Ujjaiyi breath - breath should be smooth and full. If you are gasping for breath you are perhaps working too hard, if you cannot hear your breath you are perhaps not working hard enough. Try and keep the inhales and exhales equal.

Bandhas - I have been re-thinking the bandha’s since the workshop with Matthew Sweeney. So many types of yoga focus in on “lifting” the bandha’s and “engaging” the bandha’s when perhaps it is not appropriate to do so, especially in such a vigorous practice as a vinyasa flow or ashtanga. So, in coming back to the basics, I have been focusing in on lesser uddiyana bandha - the gentle contraction of the lower abdomen to protect the lower back as we move in and out of the forward folds.

Drishti - where are your eyes during the posture? Find a place to focus the eyes in each and every pose. This means don’t worry about your toes during your forward folds, eyes are looking outward, awareness is inward.

Postures - start each and every pose from the floor up. Build from the hands, feet, and sit bones and work outward from there.

So take this time as the class begins to reassess your postures, your foundations. As one of my favorite instructors likes to say, "Come to class with a beginners mind." and see where it takes you!

Namaste!

Friday, September 5, 2008

Lessons from Kanga and Roo

Out of curiosity I was watching the RNC last night for a little bit after the Washington-NY football game had just finished. The convention is being held Mpls-St.Paul where I lived for 25 years before making my way north, and I wanted to see what kind of speaker McCain is. The husband had watched Sarah Palin the night before for the same reason. We watched for fifteen or twenty minutes then called it a night.

So why am I bringing up the 2008 Presidential Campaign on a yoga blog? Well, as Kanga said to little Roo, “If you can’t say something nice, don’t say anything at all.” I think we all learned this in kindergarten. I couldn’t help but think back on the blog I posted on Satya (truthfulness).

I had stated, "Buddhism, for example, has Right Speech, meaning ones actions should be absent of false-hoods, harsh words and useless chatter. Non-violence and truthfulness go hand in hand. Can you be truthful without harming in speech and action? Can you observe without being judgmental? Useless chatter - gossip perhaps? While the target of idle talk may never hear, it is still harmful to be speaking about another in a negative manner."

So why is it okay for our potential political leaders at all levels - from city, county, state all the way up to national levels, to be verbally bashing their opponents? I feel so bombarded and mired down in half-truths, untruths and negativity that I just want to move to Canada! An argument could be made that this is what makes the United States political process so great - the freedom to say what you want. Free speech at its finest.
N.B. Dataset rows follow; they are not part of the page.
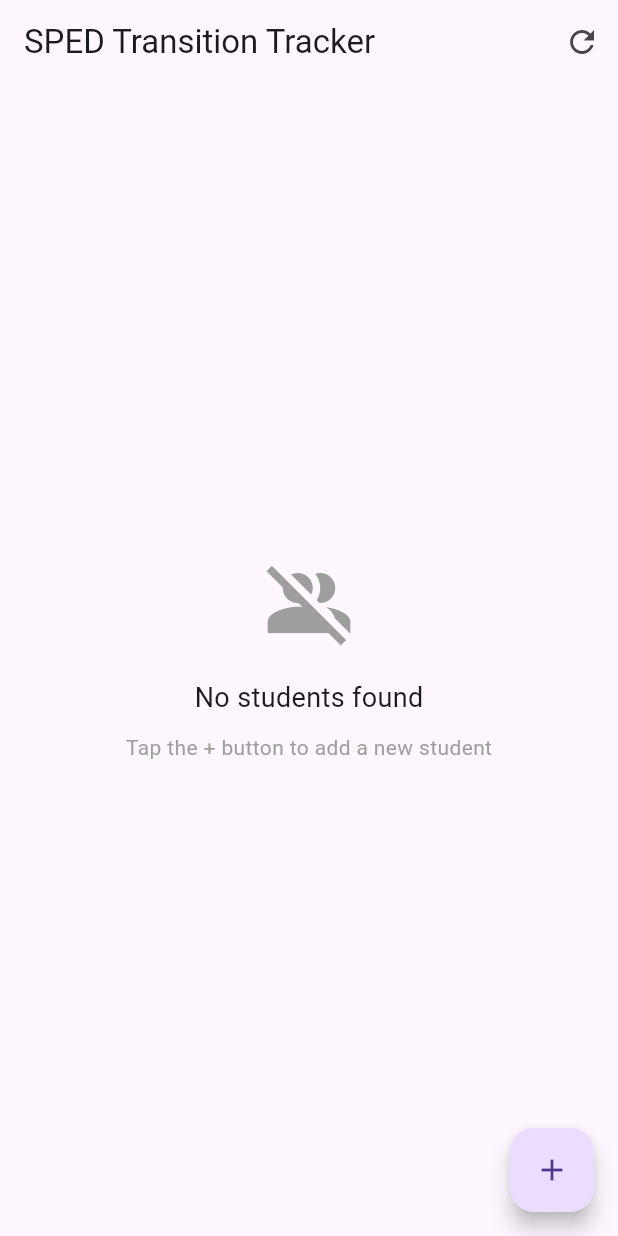
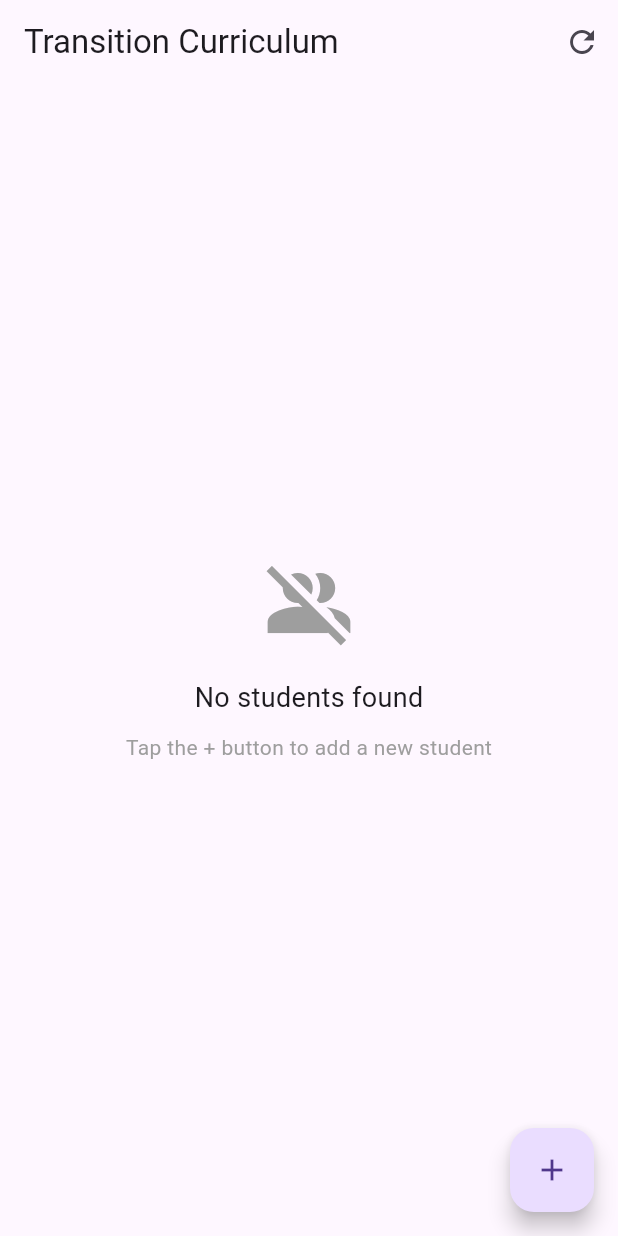
Before and after one commit to simp4suzy/TransitionCurriculum, a Flutter app: the screen it shows after launch, on a phone screen of 412 x 824 dp. Run offline on Flutter 3.47's test engine with Material 3 defaults, Android fonts, the light colour scheme and no system bars; our stand-ins replace fl_chart, flutter_local_notifications, pdf, printing, shared_preferences, sqflite and 2 more; accounts and stored records are empty.

Commit message:
Add files via upload

```diff
--- a/lib/models/lesson.dart
+++ b/lib/models/lesson.dart
@@ -20,4 +20,6 @@ class Lesson {
     required this.materials,
     this.completed = false, int? studentId,
   });
+
+  toMap() {}
 }
--- a/lib/screens/dashboard.dart
+++ b/lib/screens/dashboard.dart
@@ -26,7 +26,7 @@ class _DashboardScreenState extends State<DashboardScreen> {
   Widget build(BuildContext context) {
     return Scaffold(
       appBar: AppBar(
-        title: Text("SPED Transition Tracker"),
+        title: Text("Transition Curriculum"),
         actions: [
           IconButton(
             icon: Icon(Icons.refresh),
```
I had also tuned into MPR, which is very enthusiastically covering the DNC and RNC, but the bit I came upon was the author of the Politifact website talking to the MPR host about the ‘truths and falsehoods’ in the speeches. Now this was fascinating! There is a website where someone is checking the facts behind the bold statements in all the speeches. There is a little meter that shows how true or false something is and an explanation why.

But all cool websites aside, what I would really love to see, is a campaign - any campaign! - where not once do the opposing candidates say a bad thing about the other person. To focus solely on what they have done or intend to do. Now wouldn’t that be inspiring? As practitioners of yoga, we strive to speak and behave with truthfulness and non-violence. Practitioners of Buddhism work toward Right Speech, which should be absent of falsehoods, harsh words and useless chatter. We try and teach our children to “play nice”. We frown upon bullying of any kind. So why is it okay in a political arena? I don’t think gentle and wise Kanga would approve.


Grounding Through the Sitbones has a somewhat related and very interesting post this week.